Fukushima Reactor No. 3 suffers likely core breach, now leaking water at 10,000 times normal radiation levels
The Fukushima situation took a turn for the worse today as two nuclear repair workers stepped into some water at Reactor No. 3 and suffered severe radiation burns requiring immediate hospitalization. The water, it turns out, measures 10,000 times normal radiation levels, and it appears to be leaking from the core of Reactor No. 3.
If confirmed, this can only mean one thing: A containment breach that now risks the spewing of enormous quantities of radiation into the environment, easily dwarfing the releases from Chernobyl in 1986.
Japan’s Prime Minister Naoto Kan had some somber words for the world press, saying “The situation today at the Fukushima Dai-ichi power plant is still very grave and serious. We must remain vigilant. We are not in a position where we can be optimistic. We must treat every development with the utmost care.” (http://apnews.myway.com/article/201…)
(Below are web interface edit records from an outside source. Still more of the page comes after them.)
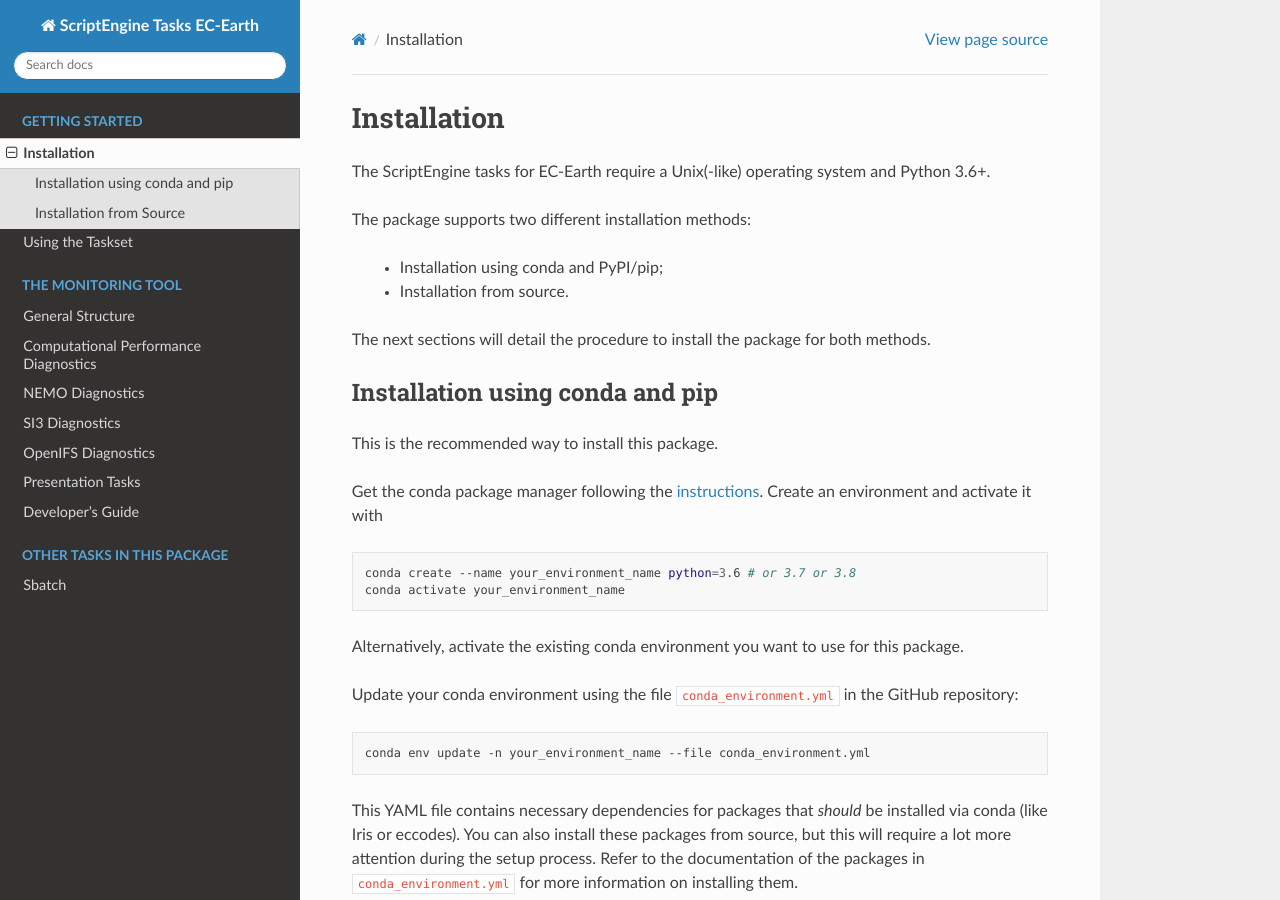
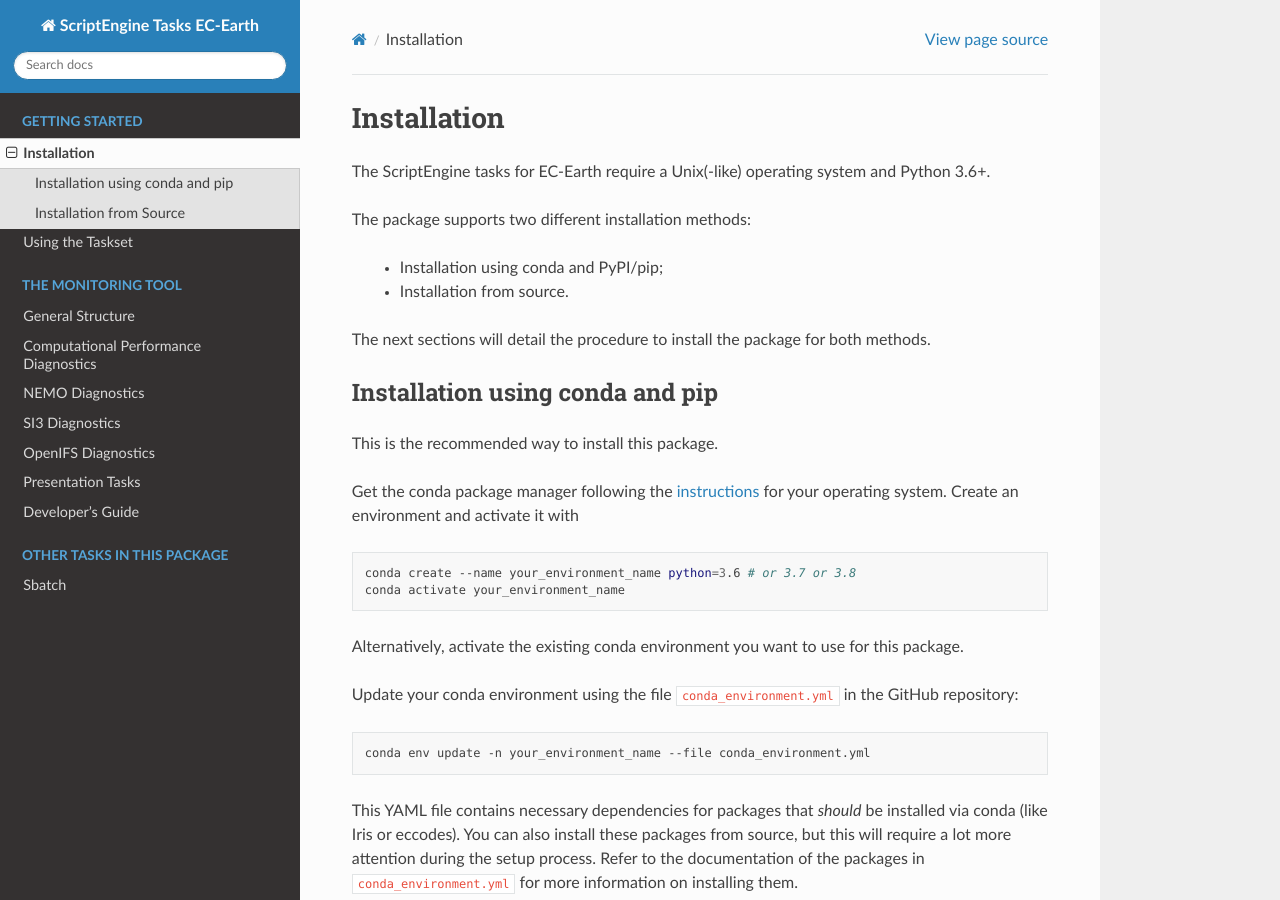
Before and after one commit to uwefladrich/scriptengine-tasks-ecearth, a Sphinx documentation site: the page built from docs/sphinx/source/getting-started/installation.rst, in a window 1280 px wide and 900 px high. Built offline with Sphinx 7.4.7 and the Read the Docs theme 2.0.0, drawn with Linux system fonts in a browser that asks for light colours.

Commit message:
Small Docs Improvement

```diff
--- a/docs/sphinx/source/getting-started/installation.rst
+++ b/docs/sphinx/source/getting-started/installation.rst
@@ -18,7 +18,7 @@ Installation using conda and pip
 
 This is the recommended way to install this package.
 
-Get the conda package manager following the `instructions`_.
+Get the conda package manager following the `instructions`_ for your operating system.
 Create an environment and activate it with
 
 ::
```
“Even if there has been encouraging news such as getting some power back to the site, the installation remains in an extremely precarious and very serious situation that has not yet been stabilized” said Thomas Houdre from France’s nuclear safety agency (http://www.bloomberg.com/news/print…).
Reactor No. 3, of course, is the reactor with the extremely dangerous MOX fuel that’s two million times more deadly than regular enriched uranium (http://www.naturalnews.com/031736_p…). This reactor is so dangerous all by itself that it hardly matters whether Reactors 1, 2, 4, 5 and 6 are brought under control if Reactor No. 3 isn’t. By itself, this facility could dwarf the radioactive fallout levels caused by the Chernobyl disaster, and now it appears a containment leak is very likely to have occurred.
Radiation from the Fukushima catastrophe has already been detected on vegetables 135 miles South of Fukushima, and the Tokyo water supply has been declared unsafe to consume due to high levels of radiation. Low levels of radioactive fallout has been detected across the United States and Canada, but those levels could rise dramatically if Reactor No. 3 has a sustained containment leak and begins releasing more radiation directly into the environment.
As Prime Minister Kan already stated, “We are not in a position where we can be optimistic.” That is a sobering statement from a government that has done its best to downplay the severity of the situation.
What will they do now? If a containment breach has occurred, how will workers be able to even access the nuclear facility to continue making repairs and try to get the cooling pumps online?
Even CNN called this “a potentially ominous development in the race to prevent a large-scale release of radiation.” (http://www.cnn.com/2011/WORLD/asiap…)
A breach in the containment vessel is a game-changer. If this leak actually exists, it would make it extremely difficult to bring the situation back under control.